[User interface change data]
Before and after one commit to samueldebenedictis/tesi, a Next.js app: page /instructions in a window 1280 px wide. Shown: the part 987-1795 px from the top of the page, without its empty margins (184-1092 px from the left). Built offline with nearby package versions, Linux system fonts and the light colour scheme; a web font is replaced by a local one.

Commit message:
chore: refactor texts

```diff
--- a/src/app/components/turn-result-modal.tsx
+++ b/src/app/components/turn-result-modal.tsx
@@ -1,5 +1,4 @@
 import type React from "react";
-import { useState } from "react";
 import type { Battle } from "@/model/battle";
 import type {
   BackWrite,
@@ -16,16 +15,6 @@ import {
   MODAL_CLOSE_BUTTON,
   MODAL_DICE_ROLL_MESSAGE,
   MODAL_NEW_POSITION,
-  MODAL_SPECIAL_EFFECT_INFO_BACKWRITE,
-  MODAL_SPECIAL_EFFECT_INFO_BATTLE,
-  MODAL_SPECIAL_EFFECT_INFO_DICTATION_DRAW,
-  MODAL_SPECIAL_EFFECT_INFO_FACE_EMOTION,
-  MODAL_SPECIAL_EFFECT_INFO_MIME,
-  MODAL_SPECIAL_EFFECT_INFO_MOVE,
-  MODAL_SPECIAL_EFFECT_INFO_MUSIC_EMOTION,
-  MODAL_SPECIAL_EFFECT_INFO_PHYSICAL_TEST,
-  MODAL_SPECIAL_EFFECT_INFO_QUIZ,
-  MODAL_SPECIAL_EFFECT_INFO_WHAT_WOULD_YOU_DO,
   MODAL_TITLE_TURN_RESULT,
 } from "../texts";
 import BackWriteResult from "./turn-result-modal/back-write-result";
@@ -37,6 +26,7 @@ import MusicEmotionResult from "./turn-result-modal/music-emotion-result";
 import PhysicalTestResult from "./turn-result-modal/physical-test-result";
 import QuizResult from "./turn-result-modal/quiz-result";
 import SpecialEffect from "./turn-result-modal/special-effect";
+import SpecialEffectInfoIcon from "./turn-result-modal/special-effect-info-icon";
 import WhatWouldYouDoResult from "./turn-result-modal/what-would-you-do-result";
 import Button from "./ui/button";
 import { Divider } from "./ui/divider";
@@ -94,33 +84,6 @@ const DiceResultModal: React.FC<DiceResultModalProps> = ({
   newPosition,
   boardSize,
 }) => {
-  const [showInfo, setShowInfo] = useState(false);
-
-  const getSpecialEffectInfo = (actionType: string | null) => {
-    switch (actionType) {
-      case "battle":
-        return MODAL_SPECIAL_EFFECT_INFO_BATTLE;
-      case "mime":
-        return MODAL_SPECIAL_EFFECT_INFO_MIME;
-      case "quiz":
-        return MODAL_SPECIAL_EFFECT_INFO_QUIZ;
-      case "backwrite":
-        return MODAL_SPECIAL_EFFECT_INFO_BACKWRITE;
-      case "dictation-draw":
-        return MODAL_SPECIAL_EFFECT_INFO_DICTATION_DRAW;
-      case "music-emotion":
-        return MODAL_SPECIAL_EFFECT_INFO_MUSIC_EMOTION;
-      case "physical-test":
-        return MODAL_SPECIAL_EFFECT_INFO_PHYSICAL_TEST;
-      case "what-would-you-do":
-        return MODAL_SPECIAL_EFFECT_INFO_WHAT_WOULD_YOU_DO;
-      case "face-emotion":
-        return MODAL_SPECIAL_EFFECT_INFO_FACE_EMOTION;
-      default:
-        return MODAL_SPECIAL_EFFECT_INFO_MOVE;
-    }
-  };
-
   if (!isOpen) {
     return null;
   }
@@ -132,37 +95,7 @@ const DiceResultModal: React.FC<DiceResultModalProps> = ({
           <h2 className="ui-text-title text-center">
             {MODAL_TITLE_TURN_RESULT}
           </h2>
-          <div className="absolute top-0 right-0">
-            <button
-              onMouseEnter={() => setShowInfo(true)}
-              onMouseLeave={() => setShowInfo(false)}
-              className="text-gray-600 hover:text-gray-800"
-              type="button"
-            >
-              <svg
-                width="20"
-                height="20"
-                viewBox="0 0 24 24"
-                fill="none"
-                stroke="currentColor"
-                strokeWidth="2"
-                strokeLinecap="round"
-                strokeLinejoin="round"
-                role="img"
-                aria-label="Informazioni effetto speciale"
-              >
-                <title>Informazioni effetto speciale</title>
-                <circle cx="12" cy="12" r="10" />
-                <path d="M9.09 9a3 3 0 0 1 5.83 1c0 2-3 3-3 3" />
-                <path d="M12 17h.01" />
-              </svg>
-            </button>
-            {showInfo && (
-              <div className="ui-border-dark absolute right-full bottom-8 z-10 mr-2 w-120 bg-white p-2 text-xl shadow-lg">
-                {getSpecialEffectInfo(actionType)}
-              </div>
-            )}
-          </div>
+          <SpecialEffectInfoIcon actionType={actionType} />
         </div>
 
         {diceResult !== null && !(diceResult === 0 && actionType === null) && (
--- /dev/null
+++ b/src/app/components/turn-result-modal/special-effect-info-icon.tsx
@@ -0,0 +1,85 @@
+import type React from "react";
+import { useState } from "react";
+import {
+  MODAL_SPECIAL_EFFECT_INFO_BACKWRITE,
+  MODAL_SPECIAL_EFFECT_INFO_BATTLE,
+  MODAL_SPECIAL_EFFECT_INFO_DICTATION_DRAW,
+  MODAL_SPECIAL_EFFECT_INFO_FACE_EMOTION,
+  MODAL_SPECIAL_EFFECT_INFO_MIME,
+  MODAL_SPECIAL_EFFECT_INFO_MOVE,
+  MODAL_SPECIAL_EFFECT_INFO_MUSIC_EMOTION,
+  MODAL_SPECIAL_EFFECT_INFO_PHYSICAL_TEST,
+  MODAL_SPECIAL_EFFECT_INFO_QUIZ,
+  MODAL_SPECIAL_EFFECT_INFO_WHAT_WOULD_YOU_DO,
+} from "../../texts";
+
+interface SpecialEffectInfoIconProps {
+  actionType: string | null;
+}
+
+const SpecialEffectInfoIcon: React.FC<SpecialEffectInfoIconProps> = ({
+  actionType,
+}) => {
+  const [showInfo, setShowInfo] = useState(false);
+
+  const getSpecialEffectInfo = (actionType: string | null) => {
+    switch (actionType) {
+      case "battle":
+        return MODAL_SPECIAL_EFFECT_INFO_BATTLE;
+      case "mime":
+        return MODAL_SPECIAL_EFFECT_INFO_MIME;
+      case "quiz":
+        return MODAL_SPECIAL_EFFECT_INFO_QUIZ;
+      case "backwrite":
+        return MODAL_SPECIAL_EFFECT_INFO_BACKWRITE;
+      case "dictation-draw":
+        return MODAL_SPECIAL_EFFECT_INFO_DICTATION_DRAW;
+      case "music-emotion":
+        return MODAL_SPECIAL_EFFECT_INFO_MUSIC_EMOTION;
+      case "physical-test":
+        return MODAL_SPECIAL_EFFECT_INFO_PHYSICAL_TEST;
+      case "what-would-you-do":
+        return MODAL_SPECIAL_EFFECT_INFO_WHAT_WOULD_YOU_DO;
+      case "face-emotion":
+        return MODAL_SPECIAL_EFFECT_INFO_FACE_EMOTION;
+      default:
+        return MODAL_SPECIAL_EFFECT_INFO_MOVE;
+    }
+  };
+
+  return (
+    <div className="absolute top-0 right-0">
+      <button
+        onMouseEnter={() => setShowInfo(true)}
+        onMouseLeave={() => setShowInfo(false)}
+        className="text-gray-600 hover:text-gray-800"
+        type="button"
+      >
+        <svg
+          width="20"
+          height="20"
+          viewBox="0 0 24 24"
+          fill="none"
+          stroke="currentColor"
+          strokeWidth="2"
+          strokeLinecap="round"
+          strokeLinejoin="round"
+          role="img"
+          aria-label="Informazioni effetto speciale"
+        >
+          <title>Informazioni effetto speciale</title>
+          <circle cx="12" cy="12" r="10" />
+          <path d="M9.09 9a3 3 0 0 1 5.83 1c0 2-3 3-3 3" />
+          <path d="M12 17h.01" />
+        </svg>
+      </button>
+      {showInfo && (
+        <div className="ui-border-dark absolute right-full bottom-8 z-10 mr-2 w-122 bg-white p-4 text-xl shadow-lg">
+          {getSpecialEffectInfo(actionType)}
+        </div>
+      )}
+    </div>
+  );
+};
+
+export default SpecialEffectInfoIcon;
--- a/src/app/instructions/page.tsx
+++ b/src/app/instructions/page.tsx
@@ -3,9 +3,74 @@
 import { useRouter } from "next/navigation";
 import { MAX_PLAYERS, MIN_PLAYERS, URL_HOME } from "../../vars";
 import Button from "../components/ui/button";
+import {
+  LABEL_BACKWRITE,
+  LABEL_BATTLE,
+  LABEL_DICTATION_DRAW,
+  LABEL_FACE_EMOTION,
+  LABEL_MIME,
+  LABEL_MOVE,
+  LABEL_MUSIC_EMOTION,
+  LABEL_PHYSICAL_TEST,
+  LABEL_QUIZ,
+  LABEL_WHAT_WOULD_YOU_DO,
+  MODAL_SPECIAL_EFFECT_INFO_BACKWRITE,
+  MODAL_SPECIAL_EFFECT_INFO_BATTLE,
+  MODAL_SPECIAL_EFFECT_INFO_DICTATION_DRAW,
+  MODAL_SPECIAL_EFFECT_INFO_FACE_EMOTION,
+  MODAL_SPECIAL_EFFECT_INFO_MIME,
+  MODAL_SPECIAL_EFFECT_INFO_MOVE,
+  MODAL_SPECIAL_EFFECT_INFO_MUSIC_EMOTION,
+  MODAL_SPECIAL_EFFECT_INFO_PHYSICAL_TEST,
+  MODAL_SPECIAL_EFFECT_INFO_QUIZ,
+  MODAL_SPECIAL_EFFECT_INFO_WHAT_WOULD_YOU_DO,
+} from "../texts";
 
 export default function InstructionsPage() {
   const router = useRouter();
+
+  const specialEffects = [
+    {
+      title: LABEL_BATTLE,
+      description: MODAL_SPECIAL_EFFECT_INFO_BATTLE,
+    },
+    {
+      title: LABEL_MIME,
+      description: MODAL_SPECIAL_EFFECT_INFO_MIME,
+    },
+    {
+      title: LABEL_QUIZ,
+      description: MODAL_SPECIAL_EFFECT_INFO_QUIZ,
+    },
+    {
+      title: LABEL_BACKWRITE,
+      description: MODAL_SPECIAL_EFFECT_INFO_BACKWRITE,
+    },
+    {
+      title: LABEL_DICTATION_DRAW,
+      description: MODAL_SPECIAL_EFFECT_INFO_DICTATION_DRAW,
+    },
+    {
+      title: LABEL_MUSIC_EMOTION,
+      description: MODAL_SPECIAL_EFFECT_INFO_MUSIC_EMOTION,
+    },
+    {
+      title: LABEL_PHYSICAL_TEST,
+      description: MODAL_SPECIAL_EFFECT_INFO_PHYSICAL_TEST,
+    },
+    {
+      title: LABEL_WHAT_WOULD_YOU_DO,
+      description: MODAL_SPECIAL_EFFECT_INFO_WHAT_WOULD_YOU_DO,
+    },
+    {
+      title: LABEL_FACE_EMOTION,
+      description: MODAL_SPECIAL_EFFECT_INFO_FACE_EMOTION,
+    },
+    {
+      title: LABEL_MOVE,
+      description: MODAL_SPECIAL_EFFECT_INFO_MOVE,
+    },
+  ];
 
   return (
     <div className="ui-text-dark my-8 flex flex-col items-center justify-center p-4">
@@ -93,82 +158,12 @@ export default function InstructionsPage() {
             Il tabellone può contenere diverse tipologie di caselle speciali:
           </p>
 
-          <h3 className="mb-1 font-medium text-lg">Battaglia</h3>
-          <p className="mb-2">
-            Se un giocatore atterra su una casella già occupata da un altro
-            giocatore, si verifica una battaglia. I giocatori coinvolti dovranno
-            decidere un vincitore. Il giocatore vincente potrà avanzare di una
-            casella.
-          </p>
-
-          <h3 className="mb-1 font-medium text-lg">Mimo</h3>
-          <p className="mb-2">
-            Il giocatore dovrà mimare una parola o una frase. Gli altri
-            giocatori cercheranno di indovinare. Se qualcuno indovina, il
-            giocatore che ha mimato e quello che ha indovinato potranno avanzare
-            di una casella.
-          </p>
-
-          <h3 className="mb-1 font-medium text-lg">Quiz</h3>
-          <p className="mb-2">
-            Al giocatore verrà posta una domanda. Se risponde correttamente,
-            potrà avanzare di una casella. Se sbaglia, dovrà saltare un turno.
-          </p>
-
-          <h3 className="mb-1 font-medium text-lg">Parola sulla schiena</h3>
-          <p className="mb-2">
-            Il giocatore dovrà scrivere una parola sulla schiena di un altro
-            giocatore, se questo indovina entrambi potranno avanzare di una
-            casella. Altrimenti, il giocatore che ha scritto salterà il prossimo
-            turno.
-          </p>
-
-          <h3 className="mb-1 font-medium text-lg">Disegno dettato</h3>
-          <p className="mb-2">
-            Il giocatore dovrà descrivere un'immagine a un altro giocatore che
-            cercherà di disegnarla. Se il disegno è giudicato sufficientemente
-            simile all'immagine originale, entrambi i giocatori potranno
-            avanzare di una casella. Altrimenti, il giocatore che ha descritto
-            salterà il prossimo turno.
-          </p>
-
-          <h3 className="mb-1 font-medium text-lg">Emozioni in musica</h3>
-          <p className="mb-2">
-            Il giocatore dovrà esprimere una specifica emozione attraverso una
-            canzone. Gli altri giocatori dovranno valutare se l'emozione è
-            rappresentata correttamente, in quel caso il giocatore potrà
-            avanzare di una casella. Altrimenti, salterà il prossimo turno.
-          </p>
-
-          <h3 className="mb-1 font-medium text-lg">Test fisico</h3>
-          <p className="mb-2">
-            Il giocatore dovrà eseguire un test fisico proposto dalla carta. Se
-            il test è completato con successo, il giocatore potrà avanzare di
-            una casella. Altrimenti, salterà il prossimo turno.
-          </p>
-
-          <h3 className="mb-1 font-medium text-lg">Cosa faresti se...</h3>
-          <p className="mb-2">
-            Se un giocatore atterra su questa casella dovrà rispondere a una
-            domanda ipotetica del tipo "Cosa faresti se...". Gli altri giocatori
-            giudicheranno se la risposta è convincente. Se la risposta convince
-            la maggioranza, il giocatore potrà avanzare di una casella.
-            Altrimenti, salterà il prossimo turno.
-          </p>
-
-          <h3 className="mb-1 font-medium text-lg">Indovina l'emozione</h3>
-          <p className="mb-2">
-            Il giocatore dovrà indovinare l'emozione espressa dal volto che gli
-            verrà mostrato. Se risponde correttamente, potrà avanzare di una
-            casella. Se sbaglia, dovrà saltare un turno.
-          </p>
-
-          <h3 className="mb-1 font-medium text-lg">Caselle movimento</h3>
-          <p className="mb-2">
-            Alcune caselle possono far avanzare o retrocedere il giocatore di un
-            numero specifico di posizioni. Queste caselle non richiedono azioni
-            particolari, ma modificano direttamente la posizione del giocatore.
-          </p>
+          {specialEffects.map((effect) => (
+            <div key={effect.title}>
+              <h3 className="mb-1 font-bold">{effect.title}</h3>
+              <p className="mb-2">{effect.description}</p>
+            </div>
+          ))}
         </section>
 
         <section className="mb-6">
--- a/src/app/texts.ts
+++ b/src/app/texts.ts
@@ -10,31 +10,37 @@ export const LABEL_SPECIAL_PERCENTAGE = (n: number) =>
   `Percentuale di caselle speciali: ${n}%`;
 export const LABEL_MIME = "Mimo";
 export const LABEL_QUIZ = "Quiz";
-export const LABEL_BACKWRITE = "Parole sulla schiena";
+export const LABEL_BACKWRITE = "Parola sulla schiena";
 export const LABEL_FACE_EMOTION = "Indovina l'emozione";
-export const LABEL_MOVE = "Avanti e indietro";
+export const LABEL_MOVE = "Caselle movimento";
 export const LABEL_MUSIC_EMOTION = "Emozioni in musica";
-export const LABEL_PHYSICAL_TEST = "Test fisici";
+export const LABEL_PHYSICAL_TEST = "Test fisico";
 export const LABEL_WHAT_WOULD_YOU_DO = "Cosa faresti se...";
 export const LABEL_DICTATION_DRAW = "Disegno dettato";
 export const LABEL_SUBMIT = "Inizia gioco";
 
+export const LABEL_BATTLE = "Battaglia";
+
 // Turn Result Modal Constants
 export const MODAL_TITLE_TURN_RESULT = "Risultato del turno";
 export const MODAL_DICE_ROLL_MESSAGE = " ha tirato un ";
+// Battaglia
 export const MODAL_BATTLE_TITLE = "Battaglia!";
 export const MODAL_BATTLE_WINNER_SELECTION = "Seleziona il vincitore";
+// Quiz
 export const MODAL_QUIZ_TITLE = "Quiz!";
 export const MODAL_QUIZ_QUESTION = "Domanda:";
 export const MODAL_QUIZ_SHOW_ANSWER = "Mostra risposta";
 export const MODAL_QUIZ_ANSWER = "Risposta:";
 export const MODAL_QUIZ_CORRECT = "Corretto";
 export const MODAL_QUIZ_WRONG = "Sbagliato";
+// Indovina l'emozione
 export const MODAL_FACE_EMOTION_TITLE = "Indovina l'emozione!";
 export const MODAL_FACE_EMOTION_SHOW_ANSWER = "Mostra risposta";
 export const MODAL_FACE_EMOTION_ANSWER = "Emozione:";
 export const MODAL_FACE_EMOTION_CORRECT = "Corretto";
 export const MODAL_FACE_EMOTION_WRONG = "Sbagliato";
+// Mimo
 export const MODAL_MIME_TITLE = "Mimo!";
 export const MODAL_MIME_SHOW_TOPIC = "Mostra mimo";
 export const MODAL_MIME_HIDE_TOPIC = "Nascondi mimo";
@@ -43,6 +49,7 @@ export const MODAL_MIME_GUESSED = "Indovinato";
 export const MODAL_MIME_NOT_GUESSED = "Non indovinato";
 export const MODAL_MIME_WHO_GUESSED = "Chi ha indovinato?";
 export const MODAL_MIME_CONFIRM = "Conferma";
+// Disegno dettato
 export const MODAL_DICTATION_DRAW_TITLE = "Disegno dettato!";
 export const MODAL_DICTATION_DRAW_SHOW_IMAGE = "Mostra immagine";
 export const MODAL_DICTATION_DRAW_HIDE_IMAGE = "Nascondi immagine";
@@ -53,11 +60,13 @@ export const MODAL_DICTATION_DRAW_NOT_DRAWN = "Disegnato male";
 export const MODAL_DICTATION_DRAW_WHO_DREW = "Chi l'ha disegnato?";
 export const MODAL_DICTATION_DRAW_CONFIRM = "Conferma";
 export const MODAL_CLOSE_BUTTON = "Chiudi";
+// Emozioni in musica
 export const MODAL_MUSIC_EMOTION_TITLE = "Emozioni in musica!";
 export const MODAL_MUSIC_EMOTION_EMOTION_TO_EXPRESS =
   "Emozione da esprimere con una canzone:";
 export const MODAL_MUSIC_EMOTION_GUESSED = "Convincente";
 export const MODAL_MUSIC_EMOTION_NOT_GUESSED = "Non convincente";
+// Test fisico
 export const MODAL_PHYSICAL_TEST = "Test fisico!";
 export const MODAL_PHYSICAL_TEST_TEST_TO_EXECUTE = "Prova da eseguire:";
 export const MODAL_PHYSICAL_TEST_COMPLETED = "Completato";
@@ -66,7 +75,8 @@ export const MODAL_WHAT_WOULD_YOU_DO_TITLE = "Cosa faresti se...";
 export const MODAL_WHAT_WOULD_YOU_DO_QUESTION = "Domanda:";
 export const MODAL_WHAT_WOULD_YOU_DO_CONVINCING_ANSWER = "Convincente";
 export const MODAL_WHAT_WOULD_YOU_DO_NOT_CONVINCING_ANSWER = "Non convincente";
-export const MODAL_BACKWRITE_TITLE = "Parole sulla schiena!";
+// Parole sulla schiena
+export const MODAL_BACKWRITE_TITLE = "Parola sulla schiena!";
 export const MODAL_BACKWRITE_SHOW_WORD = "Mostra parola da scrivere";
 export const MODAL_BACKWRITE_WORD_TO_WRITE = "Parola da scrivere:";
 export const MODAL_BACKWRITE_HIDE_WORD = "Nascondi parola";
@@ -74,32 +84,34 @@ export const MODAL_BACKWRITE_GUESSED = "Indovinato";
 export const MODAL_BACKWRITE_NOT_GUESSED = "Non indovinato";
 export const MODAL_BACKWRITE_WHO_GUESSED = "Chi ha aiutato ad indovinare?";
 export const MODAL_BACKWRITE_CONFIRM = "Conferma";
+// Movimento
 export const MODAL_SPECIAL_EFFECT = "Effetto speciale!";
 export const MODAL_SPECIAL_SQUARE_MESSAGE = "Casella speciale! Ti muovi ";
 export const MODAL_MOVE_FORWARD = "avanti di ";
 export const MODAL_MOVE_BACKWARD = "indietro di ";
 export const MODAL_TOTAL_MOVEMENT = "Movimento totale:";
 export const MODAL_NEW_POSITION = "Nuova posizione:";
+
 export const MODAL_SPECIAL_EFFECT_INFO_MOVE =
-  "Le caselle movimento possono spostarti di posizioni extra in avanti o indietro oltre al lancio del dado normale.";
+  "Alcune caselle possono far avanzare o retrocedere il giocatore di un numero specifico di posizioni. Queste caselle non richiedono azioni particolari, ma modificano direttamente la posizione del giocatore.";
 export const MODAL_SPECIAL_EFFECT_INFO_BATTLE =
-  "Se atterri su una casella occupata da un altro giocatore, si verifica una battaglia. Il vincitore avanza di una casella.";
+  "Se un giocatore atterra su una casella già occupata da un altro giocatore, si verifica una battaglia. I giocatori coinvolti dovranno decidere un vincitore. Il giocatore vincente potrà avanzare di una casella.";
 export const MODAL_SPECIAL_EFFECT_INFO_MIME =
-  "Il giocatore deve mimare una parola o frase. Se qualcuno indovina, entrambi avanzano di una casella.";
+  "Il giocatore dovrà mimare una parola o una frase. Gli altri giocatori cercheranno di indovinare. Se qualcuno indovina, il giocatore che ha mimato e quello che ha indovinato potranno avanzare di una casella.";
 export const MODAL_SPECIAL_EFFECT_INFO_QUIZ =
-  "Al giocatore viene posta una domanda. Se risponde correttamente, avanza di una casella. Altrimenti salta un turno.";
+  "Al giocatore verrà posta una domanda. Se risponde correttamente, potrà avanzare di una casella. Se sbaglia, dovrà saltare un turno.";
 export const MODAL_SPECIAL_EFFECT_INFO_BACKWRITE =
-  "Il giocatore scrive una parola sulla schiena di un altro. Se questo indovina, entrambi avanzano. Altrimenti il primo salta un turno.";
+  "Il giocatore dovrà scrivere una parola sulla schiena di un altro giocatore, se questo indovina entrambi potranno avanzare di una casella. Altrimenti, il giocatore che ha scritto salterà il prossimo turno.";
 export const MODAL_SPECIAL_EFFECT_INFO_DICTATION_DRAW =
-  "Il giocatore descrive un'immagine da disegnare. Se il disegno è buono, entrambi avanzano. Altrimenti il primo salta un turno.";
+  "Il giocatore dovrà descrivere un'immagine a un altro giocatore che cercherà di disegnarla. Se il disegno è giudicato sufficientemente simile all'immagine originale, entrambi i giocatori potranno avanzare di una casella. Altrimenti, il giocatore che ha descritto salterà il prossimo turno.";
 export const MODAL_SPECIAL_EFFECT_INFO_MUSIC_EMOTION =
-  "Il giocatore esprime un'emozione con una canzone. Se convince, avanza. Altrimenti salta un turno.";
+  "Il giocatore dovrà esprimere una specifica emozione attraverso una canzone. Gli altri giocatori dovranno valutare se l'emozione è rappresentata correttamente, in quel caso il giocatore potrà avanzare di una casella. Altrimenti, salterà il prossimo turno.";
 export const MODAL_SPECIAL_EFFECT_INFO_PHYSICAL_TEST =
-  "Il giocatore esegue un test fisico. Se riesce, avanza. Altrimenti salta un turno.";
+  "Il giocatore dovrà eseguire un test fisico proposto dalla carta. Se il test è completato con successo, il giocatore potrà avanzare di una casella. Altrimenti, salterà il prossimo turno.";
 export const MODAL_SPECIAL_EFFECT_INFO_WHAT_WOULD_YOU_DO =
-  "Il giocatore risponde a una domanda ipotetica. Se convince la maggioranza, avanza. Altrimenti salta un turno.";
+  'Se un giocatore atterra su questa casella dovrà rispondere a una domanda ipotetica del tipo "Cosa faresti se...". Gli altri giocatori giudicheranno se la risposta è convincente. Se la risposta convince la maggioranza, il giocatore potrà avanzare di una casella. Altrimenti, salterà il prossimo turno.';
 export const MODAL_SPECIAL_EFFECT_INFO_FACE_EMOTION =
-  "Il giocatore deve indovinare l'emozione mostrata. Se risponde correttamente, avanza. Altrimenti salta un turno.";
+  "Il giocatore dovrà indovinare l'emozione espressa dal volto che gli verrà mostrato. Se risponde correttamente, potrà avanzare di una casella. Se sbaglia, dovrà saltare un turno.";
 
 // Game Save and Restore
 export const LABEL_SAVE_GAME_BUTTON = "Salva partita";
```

TASK TO COMPLETE:
Among the records above, find the lines where the word "posizione" appears and copy them.

ANSWER BELOW:
-            particolari, ma modificano direttamente la posizione del giocatore.
 export const MODAL_NEW_POSITION = "Nuova posizione:";
+  "Alcune caselle possono far avanzare o retrocedere il giocatore di un numero specifico di posizioni. Queste caselle non richiedono azioni particolari, ma modificano direttamente la posizione del giocatore.";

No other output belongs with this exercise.